For the entries that follow, set down each one exactly and drop any pictures.

Records from a collection
_____
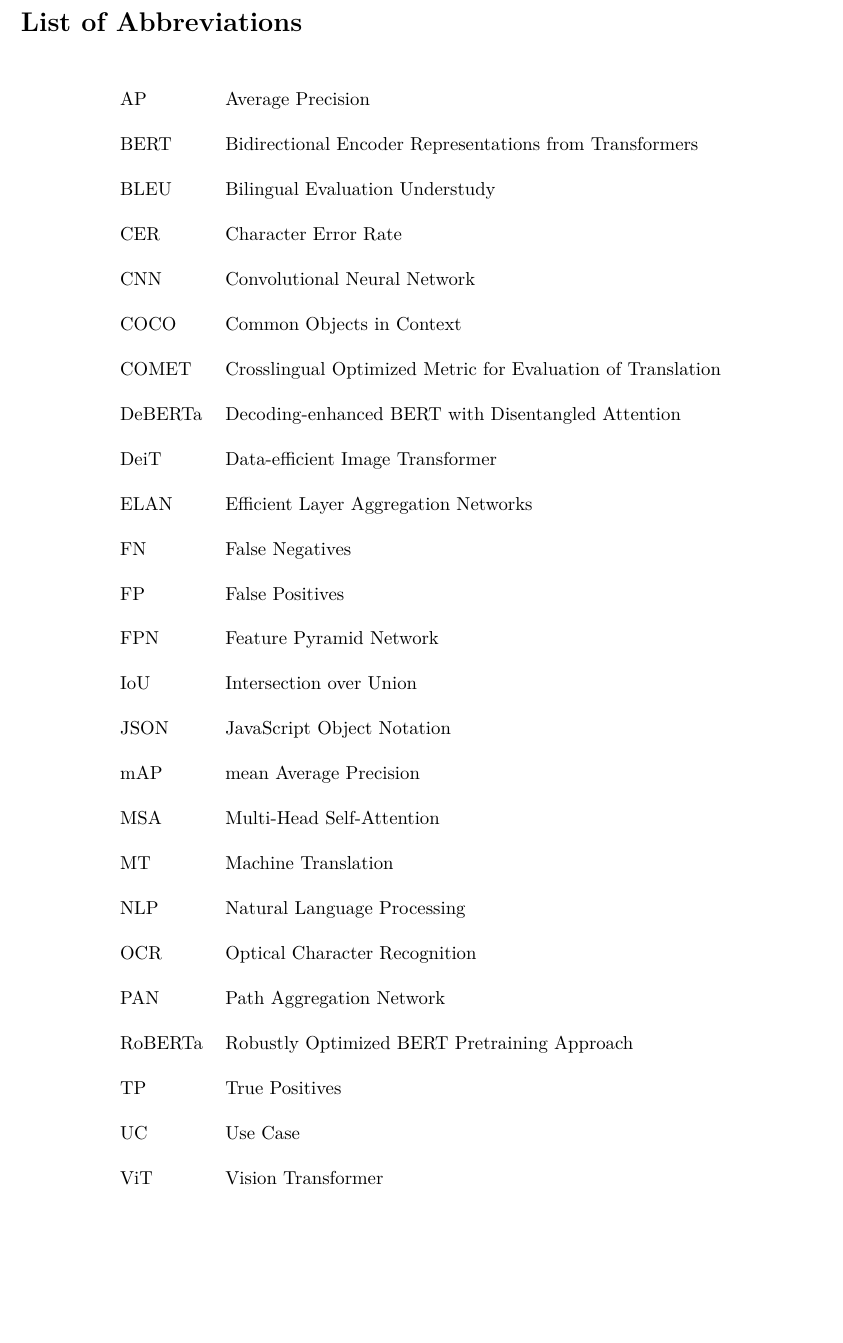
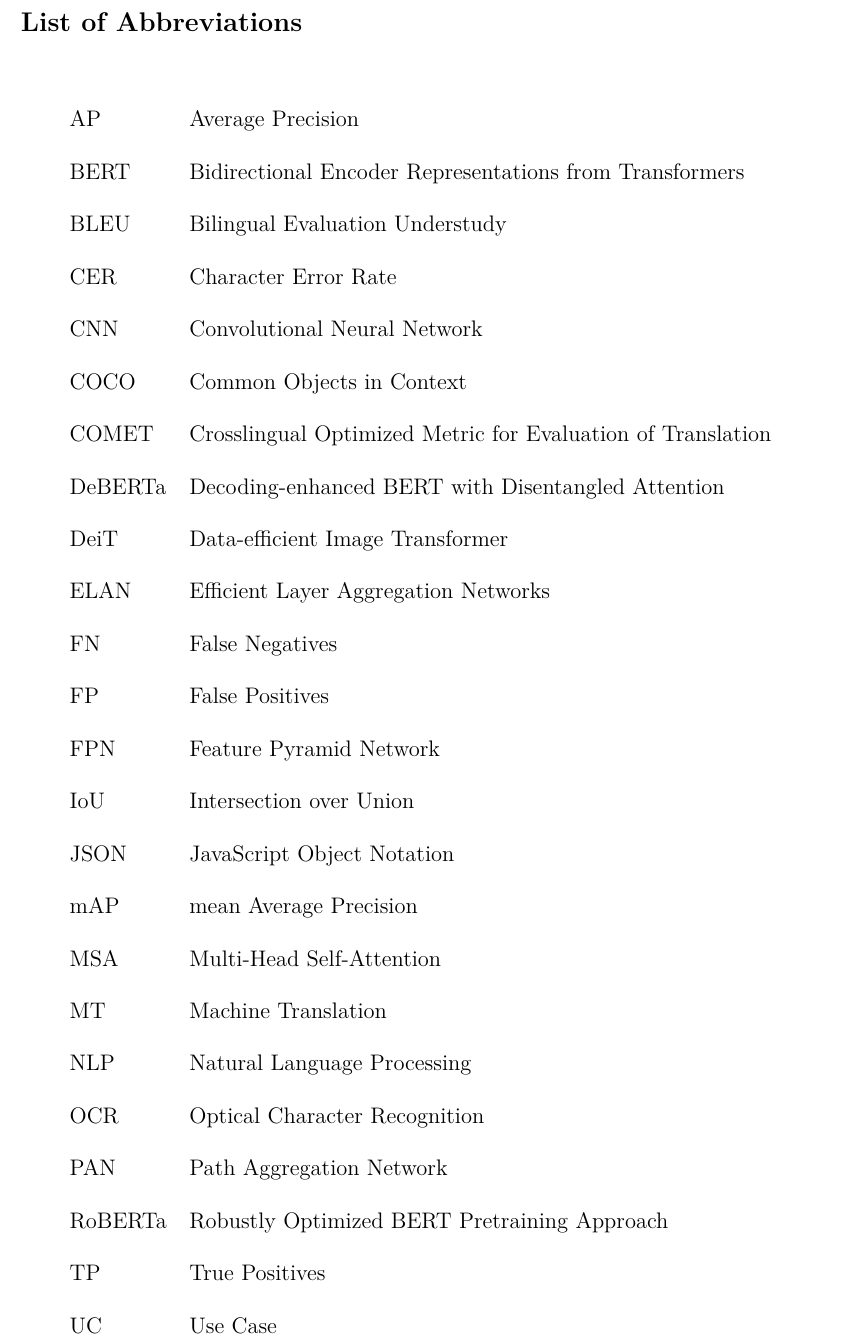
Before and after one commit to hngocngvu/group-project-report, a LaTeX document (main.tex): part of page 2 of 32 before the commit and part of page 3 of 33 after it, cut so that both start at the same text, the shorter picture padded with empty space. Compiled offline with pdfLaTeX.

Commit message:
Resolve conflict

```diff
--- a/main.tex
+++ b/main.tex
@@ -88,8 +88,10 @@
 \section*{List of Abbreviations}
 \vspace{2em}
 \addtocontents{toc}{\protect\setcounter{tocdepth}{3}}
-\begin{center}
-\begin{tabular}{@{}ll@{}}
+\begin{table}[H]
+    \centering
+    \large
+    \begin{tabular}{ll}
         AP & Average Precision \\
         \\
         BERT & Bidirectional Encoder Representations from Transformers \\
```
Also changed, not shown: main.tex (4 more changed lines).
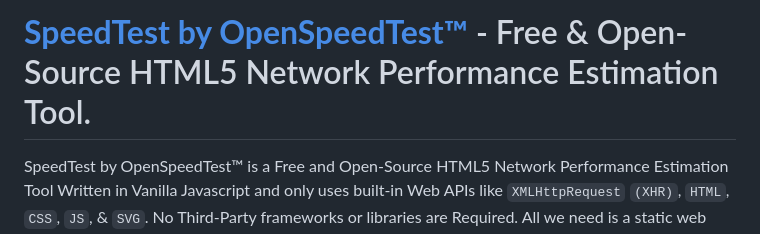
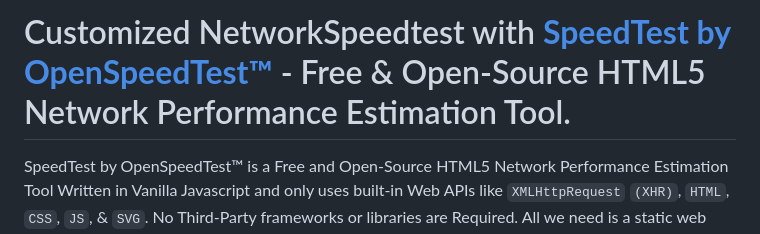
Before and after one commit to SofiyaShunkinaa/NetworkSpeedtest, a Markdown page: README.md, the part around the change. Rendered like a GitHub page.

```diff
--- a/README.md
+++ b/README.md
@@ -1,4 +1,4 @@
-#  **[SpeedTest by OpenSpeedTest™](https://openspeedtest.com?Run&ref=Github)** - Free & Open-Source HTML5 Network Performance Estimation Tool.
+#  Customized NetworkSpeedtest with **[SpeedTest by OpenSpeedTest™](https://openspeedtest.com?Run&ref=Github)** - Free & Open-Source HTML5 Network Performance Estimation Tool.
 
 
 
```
_____
Result:
Before and after one commit to hngocngvu/group-project-report, a LaTeX document (main.tex): part of page 2 of 32 before the commit and part of page 3 of 33 after it, cut so that both start at the same text, the shorter picture padded with empty space. Compiled offline with pdfLaTeX.

Commit message:
Resolve conflict

```diff
--- a/main.tex
+++ b/main.tex
@@ -88,8 +88,10 @@
 \section*{List of Abbreviations}
 \vspace{2em}
 \addtocontents{toc}{\protect\setcounter{tocdepth}{3}}
-\begin{center}
-\begin{tabular}{@{}ll@{}}
+\begin{table}[H]
+    \centering
+    \large
+    \begin{tabular}{ll}
         AP & Average Precision \\
         \\
         BERT & Bidirectional Encoder Representations from Transformers \\
```
Also changed, not shown: main.tex (4 more changed lines).
Before and after one commit to SofiyaShunkinaa/NetworkSpeedtest, a Markdown page: README.md, the part around the change. Rendered like a GitHub page.

```diff
--- a/README.md
+++ b/README.md
@@ -1,4 +1,4 @@
-#  **[SpeedTest by OpenSpeedTest™](https://openspeedtest.com?Run&ref=Github)** - Free & Open-Source HTML5 Network Performance Estimation Tool.
+#  Customized NetworkSpeedtest with **[SpeedTest by OpenSpeedTest™](https://openspeedtest.com?Run&ref=Github)** - Free & Open-Source HTML5 Network Performance Estimation Tool.
 
 
 
```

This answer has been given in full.